* WORK TASK *
Each entry is to be repeated word for word, and the images are to be dropped.
---------- DATA ----------
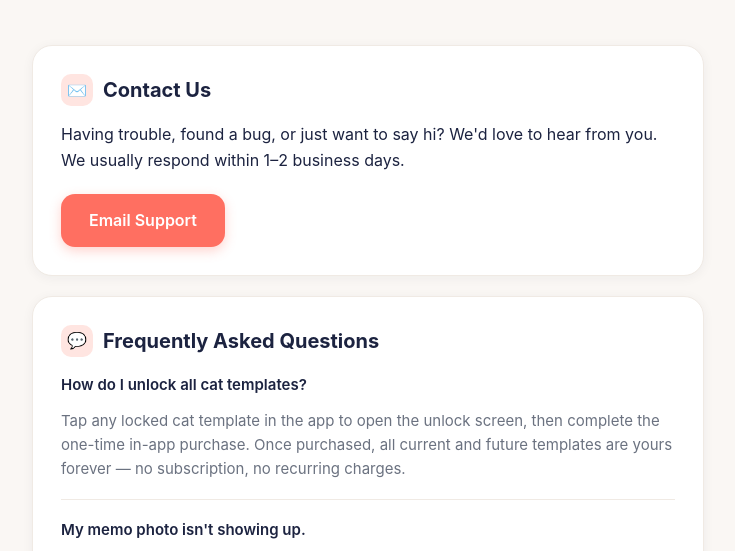
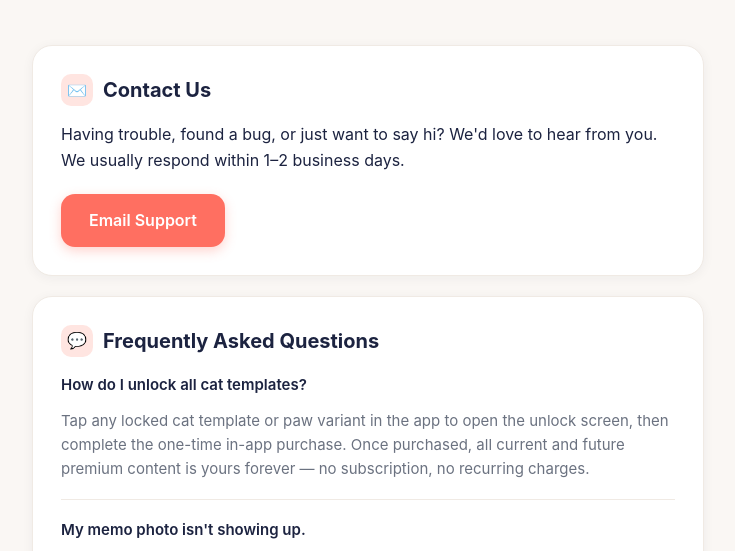
Before and after one commit to Kelvin-Lee-20/purr-cat-memo-app-support, a plain HTML site: page index.html in a window 1280 px wide. Shown: the part 197-748 px from the top of the page, without its empty margins (272-1007 px from the left). Drawn offline with Linux system fonts and the light colour scheme.

Commit message:
Update index.html

```diff
--- a/index.html
+++ b/index.html
@@ -204,10 +204,10 @@
 
     <div class="faq-item">
       <p class="faq-q">How do I unlock all cat templates?</p>
-      <p class="faq-a">Tap any locked cat template in the app to open the unlock
-        screen, then complete the one-time in-app purchase. Once purchased, all
-        current and future templates are yours forever — no subscription, no
-        recurring charges.</p>
+      <p class="faq-a">Tap any locked cat template or paw variant in the app to open the
+       unlock screen, then complete the one-time in-app purchase. Once
+       purchased, all current and future premium content is yours forever —
+       no subscription, no recurring charges.</p>
     </div>
 
     <div class="faq-item">
```
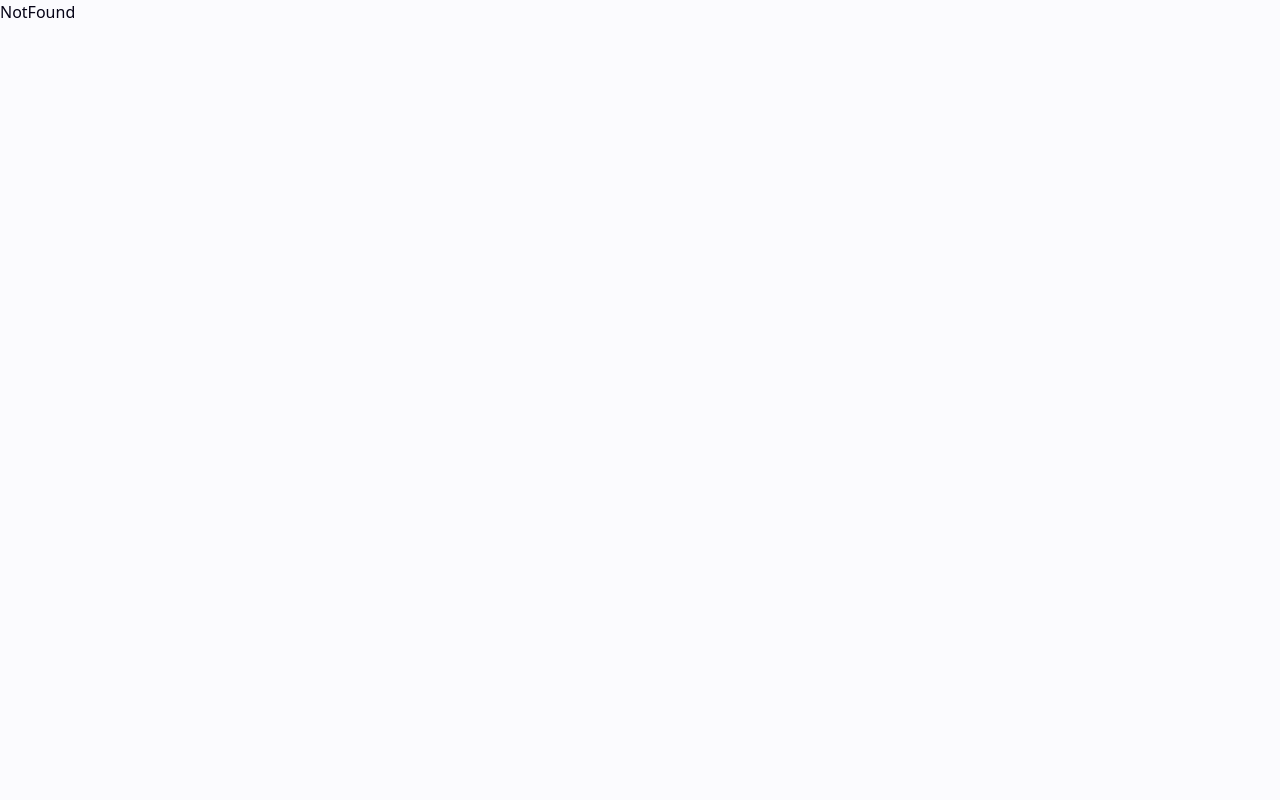
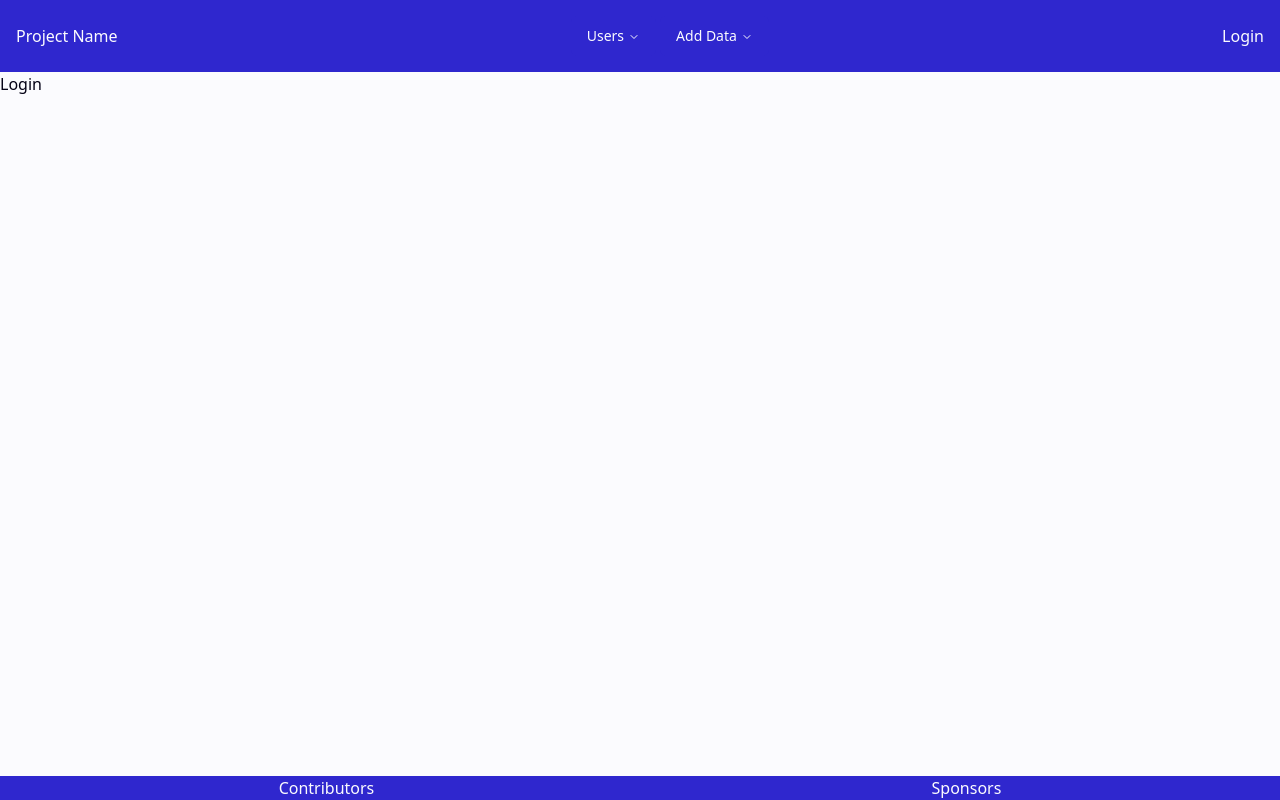
Before and after one commit to meroo893/HackAUBG-6.0, a React (Vite) app in the folder new_client/HackAUBG-Client/: page /Login in a window 1280 px wide. Before the commit this address had no page. Built offline with nearby package versions, Linux system fonts and the light colour scheme.

Commit message:
Added Login Page

```diff
--- a/new_client/HackAUBG-Client/package.json
+++ b/new_client/HackAUBG-Client/package.json
@@ -10,6 +10,7 @@
     "preview": "vite preview"
   },
   "dependencies": {
+    "@fortawesome/fontawesome-svg-core": "^6.5.1",
     "@radix-ui/react-navigation-menu": "^1.1.4",
     "@radix-ui/react-separator": "^1.0.3",
     "@radix-ui/react-slot": "^1.0.2",
--- a/new_client/HackAUBG-Client/src/components/Navigation/Navigation.tsx
+++ b/new_client/HackAUBG-Client/src/components/Navigation/Navigation.tsx
@@ -12,7 +12,7 @@ export default function Navigation() {
           <Navbar />
         </section>
         <section className="flex items-center justify-center">
-          <div>Login</div>
+          <Link to="Login">Login</Link>
         </section>
       </div>
     </>
--- /dev/null
+++ b/new_client/HackAUBG-Client/src/components/Pages/Login/Login.tsx
@@ -0,0 +1,3 @@
+export default function Login() {
+  return <div>Login</div>;
+}
--- a/new_client/HackAUBG-Client/src/main.tsx
+++ b/new_client/HackAUBG-Client/src/main.tsx
@@ -8,6 +8,7 @@ import NotFound from "./components/Pages/Error/NotFound.tsx";
 import Index from "./components/Pages/Index/Index.tsx";
 import Users from "./components/Pages/User/Users.tsx";
 import AddInformation from "./components/AddInformation.tsx";
+import Login from "./components/Pages/Login/Login.tsx";
 
 const router = createBrowserRouter([
   {
@@ -31,6 +32,10 @@ const router = createBrowserRouter([
         path: "addInfo",
         element: <AddInformation />,
       },
+      {
+        path: "Login",
+        element: <Login />,
+      },
     ],
   },
 ]);
```
Also changed, not shown: 1 other file (tests, documents, lock files or other folders).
----------
* SOLUTION BELOW *
Before and after one commit to Kelvin-Lee-20/purr-cat-memo-app-support, a plain HTML site: page index.html in a window 1280 px wide. Shown: the part 197-748 px from the top of the page, without its empty margins (272-1007 px from the left). Drawn offline with Linux system fonts and the light colour scheme.

Commit message:
Update index.html

```diff
--- a/index.html
+++ b/index.html
@@ -204,10 +204,10 @@
 
     <div class="faq-item">
       <p class="faq-q">How do I unlock all cat templates?</p>
-      <p class="faq-a">Tap any locked cat template in the app to open the unlock
-        screen, then complete the one-time in-app purchase. Once purchased, all
-        current and future templates are yours forever — no subscription, no
-        recurring charges.</p>
+      <p class="faq-a">Tap any locked cat template or paw variant in the app to open the
+       unlock screen, then complete the one-time in-app purchase. Once
+       purchased, all current and future premium content is yours forever —
+       no subscription, no recurring charges.</p>
     </div>
 
     <div class="faq-item">
```
Before and after one commit to meroo893/HackAUBG-6.0, a React (Vite) app in the folder new_client/HackAUBG-Client/: page /Login in a window 1280 px wide. Before the commit this address had no page. Built offline with nearby package versions, Linux system fonts and the light colour scheme.

Commit message:
Added Login Page

```diff
--- a/new_client/HackAUBG-Client/package.json
+++ b/new_client/HackAUBG-Client/package.json
@@ -10,6 +10,7 @@
     "preview": "vite preview"
   },
   "dependencies": {
+    "@fortawesome/fontawesome-svg-core": "^6.5.1",
     "@radix-ui/react-navigation-menu": "^1.1.4",
     "@radix-ui/react-separator": "^1.0.3",
     "@radix-ui/react-slot": "^1.0.2",
--- a/new_client/HackAUBG-Client/src/components/Navigation/Navigation.tsx
+++ b/new_client/HackAUBG-Client/src/components/Navigation/Navigation.tsx
@@ -12,7 +12,7 @@ export default function Navigation() {
           <Navbar />
         </section>
         <section className="flex items-center justify-center">
-          <div>Login</div>
+          <Link to="Login">Login</Link>
         </section>
       </div>
     </>
--- /dev/null
+++ b/new_client/HackAUBG-Client/src/components/Pages/Login/Login.tsx
@@ -0,0 +1,3 @@
+export default function Login() {
+  return <div>Login</div>;
+}
--- a/new_client/HackAUBG-Client/src/main.tsx
+++ b/new_client/HackAUBG-Client/src/main.tsx
@@ -8,6 +8,7 @@ import NotFound from "./components/Pages/Error/NotFound.tsx";
 import Index from "./components/Pages/Index/Index.tsx";
 import Users from "./components/Pages/User/Users.tsx";
 import AddInformation from "./components/AddInformation.tsx";
+import Login from "./components/Pages/Login/Login.tsx";
 
 const router = createBrowserRouter([
   {
@@ -31,6 +32,10 @@ const router = createBrowserRouter([
         path: "addInfo",
         element: <AddInformation />,
       },
+      {
+        path: "Login",
+        element: <Login />,
+      },
     ],
   },
 ]);
```
Also changed, not shown: 1 other file (tests, documents, lock files or other folders).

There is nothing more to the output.